> Requirement:
If a line in the entries below includes the string "response", copy it out.

START Task input

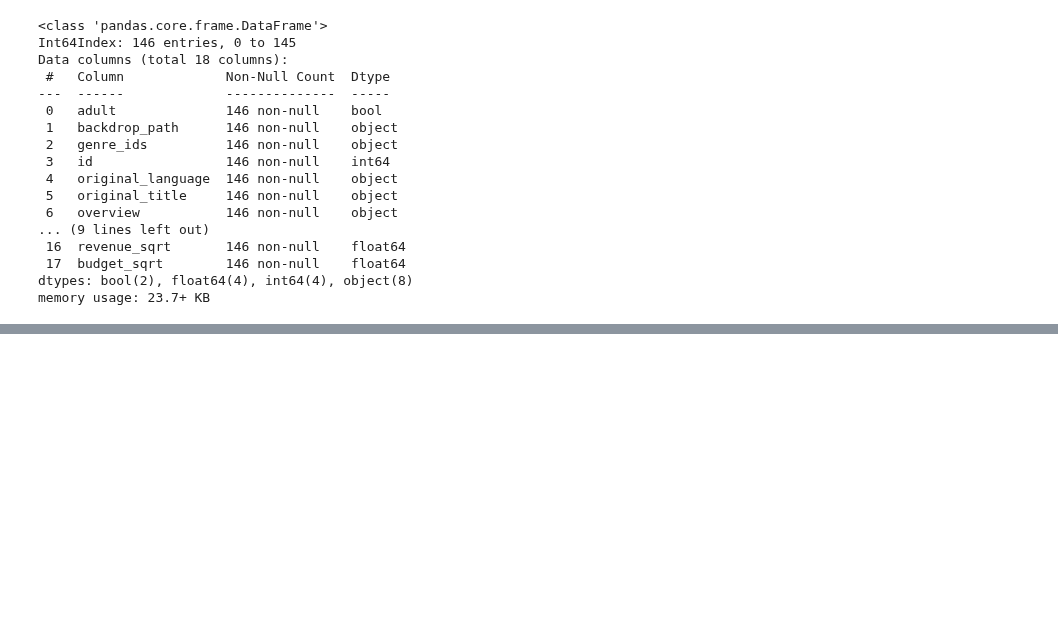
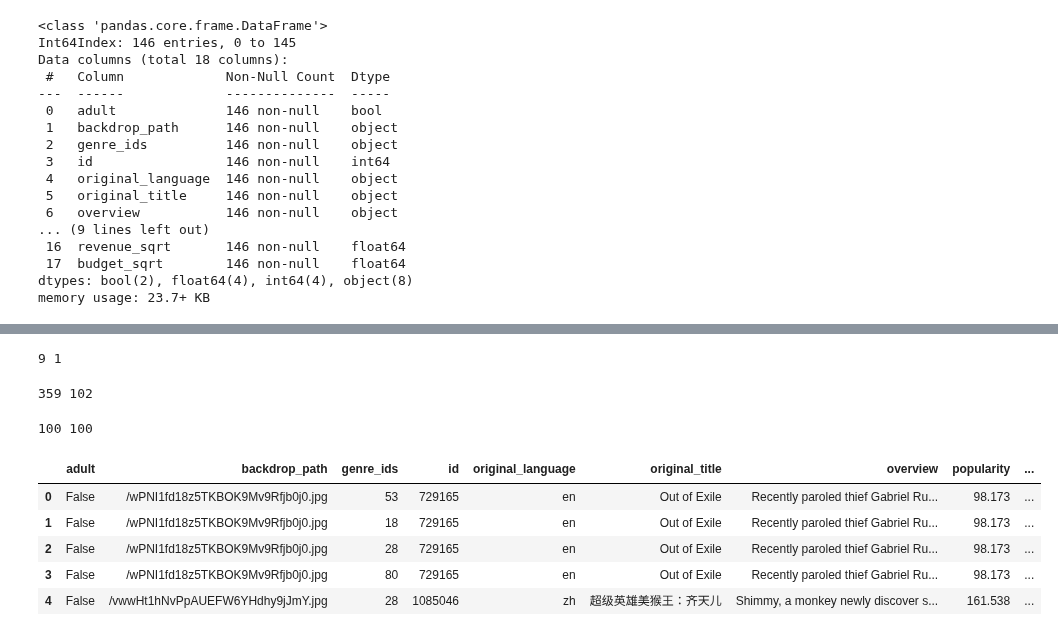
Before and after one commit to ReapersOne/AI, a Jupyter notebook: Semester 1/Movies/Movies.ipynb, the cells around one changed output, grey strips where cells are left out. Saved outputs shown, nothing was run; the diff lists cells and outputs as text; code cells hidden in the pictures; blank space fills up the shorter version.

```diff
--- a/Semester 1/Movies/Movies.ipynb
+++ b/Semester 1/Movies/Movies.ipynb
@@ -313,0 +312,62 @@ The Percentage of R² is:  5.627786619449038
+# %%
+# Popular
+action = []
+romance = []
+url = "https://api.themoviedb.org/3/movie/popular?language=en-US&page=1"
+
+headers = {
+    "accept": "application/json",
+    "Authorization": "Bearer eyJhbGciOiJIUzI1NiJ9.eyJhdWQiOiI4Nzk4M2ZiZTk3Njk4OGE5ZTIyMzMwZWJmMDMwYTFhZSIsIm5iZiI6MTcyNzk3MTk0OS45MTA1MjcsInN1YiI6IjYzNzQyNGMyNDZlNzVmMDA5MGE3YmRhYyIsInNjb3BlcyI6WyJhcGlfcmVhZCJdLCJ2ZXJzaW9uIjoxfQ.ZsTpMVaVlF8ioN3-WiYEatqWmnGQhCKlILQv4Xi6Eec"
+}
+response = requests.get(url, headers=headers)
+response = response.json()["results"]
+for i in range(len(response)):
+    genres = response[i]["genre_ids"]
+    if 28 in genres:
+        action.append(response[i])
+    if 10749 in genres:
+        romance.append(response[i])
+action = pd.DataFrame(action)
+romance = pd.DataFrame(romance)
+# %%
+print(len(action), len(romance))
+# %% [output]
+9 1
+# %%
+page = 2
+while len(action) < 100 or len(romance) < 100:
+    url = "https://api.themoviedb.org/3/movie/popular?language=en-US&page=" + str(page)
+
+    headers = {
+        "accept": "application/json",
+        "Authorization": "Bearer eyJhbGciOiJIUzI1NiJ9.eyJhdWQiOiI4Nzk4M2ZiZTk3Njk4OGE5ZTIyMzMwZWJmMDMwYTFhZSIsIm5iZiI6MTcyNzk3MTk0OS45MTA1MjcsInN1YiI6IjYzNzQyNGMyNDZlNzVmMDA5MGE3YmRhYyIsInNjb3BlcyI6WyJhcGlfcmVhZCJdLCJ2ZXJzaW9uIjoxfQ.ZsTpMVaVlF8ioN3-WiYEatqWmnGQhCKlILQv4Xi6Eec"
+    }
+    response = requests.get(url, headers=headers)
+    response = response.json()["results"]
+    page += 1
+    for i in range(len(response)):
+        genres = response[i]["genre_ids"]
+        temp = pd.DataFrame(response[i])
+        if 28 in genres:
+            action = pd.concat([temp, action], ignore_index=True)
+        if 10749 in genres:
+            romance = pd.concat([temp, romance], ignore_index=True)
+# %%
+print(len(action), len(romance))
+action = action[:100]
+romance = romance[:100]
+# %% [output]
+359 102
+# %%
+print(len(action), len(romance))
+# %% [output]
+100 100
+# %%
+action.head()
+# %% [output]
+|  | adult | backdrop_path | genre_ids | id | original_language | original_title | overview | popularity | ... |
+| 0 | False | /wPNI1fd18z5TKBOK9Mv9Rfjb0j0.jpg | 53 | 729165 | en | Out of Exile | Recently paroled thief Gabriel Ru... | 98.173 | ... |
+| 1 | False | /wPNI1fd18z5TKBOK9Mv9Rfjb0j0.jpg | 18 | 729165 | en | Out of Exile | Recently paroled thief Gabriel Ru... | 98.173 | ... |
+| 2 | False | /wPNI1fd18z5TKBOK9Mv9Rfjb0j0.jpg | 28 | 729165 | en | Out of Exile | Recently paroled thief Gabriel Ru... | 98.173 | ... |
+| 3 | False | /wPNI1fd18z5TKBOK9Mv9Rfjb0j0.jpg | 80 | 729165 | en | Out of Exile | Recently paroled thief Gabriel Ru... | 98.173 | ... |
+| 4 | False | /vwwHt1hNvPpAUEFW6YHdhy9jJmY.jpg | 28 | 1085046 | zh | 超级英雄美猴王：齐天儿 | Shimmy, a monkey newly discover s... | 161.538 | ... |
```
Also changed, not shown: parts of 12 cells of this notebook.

END Task input
START Task input

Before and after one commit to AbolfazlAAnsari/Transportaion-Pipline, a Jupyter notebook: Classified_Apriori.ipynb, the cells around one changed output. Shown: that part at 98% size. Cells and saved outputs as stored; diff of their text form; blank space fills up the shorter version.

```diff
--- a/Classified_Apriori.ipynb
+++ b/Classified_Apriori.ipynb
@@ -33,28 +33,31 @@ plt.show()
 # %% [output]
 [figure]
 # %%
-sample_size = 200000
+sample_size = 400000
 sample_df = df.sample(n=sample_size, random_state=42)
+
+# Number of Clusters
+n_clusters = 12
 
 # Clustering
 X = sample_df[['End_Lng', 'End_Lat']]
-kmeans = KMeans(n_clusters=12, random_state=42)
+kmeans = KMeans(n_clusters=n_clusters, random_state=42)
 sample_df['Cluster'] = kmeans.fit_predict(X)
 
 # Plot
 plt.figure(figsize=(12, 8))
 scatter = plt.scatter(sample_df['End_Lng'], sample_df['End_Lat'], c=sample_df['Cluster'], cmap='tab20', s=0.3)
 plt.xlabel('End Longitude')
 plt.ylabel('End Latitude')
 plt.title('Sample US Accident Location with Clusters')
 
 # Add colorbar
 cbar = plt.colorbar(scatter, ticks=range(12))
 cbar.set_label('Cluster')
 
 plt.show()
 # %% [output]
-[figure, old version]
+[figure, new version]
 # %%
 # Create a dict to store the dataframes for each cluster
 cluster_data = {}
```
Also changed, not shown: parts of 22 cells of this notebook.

END Task input

> Solution for this task:
+response = requests.get(url, headers=headers)
+response = response.json()["results"]
+for i in range(len(response)):
+    genres = response[i]["genre_ids"]
+        action.append(response[i])
+        romance.append(response[i])
+    response = requests.get(url, headers=headers)
+    response = response.json()["results"]
+    for i in range(len(response)):
+        genres = response[i]["genre_ids"]
+        temp = pd.DataFrame(response[i])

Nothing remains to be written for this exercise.